> **INSTRUCTIONS TO FOLLOW**
For the string "shown", state how many lines of the data hold it. Give nothing besides the number.

> **INFORMATION GIVEN**
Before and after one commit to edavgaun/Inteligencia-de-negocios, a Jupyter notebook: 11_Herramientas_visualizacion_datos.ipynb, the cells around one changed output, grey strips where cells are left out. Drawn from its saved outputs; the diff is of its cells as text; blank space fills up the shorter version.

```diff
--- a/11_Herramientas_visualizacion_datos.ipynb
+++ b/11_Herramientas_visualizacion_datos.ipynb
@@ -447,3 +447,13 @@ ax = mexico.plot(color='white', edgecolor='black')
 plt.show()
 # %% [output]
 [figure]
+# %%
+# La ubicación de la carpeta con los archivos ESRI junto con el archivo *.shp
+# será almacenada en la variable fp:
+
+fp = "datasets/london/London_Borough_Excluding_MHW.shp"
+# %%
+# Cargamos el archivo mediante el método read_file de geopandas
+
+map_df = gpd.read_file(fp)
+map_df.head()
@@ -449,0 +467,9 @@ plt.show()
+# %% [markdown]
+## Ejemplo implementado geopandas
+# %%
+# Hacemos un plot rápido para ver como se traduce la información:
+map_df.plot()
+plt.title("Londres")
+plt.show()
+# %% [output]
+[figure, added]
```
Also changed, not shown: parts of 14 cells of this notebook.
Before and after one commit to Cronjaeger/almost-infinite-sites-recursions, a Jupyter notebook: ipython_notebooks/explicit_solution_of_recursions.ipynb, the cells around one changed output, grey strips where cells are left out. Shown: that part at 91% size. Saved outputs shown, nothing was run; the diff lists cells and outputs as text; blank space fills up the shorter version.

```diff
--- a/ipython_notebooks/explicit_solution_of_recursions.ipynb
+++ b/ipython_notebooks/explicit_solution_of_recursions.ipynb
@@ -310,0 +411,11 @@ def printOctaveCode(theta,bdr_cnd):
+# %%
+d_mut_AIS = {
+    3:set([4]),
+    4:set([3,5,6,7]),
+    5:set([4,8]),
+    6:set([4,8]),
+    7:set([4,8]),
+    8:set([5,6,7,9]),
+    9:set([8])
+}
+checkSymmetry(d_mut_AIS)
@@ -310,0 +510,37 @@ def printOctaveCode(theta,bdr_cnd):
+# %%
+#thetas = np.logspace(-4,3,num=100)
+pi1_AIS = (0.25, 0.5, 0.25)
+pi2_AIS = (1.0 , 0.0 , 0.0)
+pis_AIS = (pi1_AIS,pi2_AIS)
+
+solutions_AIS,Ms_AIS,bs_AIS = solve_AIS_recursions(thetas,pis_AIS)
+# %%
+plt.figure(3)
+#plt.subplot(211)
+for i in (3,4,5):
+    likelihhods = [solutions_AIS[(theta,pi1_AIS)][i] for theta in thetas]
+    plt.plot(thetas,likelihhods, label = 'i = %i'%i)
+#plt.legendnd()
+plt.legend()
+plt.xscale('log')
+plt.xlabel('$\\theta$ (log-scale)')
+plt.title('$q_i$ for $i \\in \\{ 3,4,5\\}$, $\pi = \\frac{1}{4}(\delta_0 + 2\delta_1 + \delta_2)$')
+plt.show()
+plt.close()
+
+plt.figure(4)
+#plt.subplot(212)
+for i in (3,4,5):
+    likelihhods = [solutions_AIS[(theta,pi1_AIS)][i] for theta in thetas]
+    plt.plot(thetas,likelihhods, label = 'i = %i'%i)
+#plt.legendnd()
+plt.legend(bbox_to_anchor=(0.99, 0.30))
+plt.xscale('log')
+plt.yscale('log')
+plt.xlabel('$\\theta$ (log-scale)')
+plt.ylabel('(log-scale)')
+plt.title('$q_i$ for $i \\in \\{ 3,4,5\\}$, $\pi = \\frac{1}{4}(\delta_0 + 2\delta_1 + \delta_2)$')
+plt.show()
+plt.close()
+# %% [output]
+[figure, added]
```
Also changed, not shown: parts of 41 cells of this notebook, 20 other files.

> **RESPONSE BOX**
3